Walking down the hill away from the Castle, past a rather muddy pond (a favourite place of the dogs), you can then turn left into an old, brick walled, slightly forgotten, farm yard. Directly ahead there is an unobtrusive wooden door which gives no hint as to what lies behind it.

Push open the creaky heavy door and you step into another world. A huge expanse of what was once a hardworking, ordered kitchen garden full of texture and colour. To the left and right stretch mellowed brick walls some 10ft high, giving shelter from prevailing winds. A couple of hundred years ago bricks were the most prized building material, expensive and labour intensive to make, until the mass production of the later mid nineteenth century.

They retain the warmth of the sun whilst the lime mortar holds the nails that supported the wire against which espaliered trees could be trained. In fact, a tree belt was planted beyond the walls to act as a further windbreak to help give extra shelter. A few gates and doors of assorted shapes and sizes are set at various points in the walls to give access, whilst a frost gate at the centre of the lowest wall leads into an ancient orchard.






Old walled gardens gave protection from predators, created a sort of micro climate in which to grow more tender plants and tended to face south and west, often on sloping ground just as the one here does.

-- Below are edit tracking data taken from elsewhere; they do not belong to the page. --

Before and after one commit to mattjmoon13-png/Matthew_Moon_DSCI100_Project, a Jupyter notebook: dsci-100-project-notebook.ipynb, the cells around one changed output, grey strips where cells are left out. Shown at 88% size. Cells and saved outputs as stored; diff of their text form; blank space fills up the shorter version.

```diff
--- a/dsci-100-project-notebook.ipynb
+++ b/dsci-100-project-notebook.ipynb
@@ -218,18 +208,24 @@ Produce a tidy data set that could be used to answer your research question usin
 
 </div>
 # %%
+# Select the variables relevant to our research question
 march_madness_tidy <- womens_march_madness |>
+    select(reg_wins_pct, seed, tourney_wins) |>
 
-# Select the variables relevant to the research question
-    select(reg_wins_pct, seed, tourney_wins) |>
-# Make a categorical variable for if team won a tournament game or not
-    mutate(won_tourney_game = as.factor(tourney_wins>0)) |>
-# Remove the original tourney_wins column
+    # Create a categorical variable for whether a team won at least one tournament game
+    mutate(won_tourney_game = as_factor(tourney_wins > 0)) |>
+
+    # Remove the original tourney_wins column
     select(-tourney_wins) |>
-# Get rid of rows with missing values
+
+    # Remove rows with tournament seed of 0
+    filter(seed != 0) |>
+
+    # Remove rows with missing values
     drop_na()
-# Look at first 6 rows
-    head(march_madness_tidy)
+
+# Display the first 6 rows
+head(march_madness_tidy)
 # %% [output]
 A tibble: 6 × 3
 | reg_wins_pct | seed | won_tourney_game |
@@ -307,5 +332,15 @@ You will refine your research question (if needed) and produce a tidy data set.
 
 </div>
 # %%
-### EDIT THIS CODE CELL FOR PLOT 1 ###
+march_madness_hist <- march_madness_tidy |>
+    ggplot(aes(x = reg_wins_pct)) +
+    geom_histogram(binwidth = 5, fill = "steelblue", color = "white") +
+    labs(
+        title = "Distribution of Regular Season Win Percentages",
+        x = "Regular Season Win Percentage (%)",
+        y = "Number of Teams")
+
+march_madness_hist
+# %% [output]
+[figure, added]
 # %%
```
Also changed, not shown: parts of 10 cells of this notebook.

The original and oldest walled garden here lies much closer to the Castle and now welcomes visitors with mulberries, crab apples and flower beds. However, in 1771 Capability Brown marked out an area for a new walled garden, extending to some four acres, in his plan for the park here and it is this one which had lost its role. It had a central axis of paths dividing the garden into four quadrants, is adjacent to where there was the old dairy yard and hay ricks to ensure a ready supply of manure and had a series of pipes laid to allow for plenty of water.

Within this space, the head gardener and his team used to grow outstanding vegetables and the best fruit. Crop rotations would have been diligently followed to prevent the build up of pests, legumes followed by alliums, roots, tubers followed by brassica. Behind the garden were outbuildings and storage sheds.

The First World War depended on huge quantities of imported food which continued to supply the UK in 1920’s. Thus the necessity for a walled garden began to wane and, apart from a brief resurgence during World War Two, continued to decline until often, as it was here, they were abandoned altogether.

We have been looking for a new role for this space for some time whilst in the meantime quietly clearing the walls and turning the soil, working around the paths. It now has one: we have planted a vineyard. It has taken the last two years to test the soil, consider the temperatures and consult an expert. As a result, Chardonnay grapes are planted in the top two quadrants and Pinot Noir in the lower two so that, hopefully, we will be able to pick and make a delicious sparkling wine in years to come. Around the walls I can plant again espalier pear trees and roses, lavender underneath which we can then pick for the Highclere Castle Gin. All in all a spiritual journey.

These are the first steps in what I hope will be a new life within these walls. I always loved Frances Hodgson Burnett’s book “The Secret Garden” and the magic of that hidden space: “It was the sweetest, most mysterious-looking place anyone could imagine” and I’m hoping that we are creating just such a different magical world here.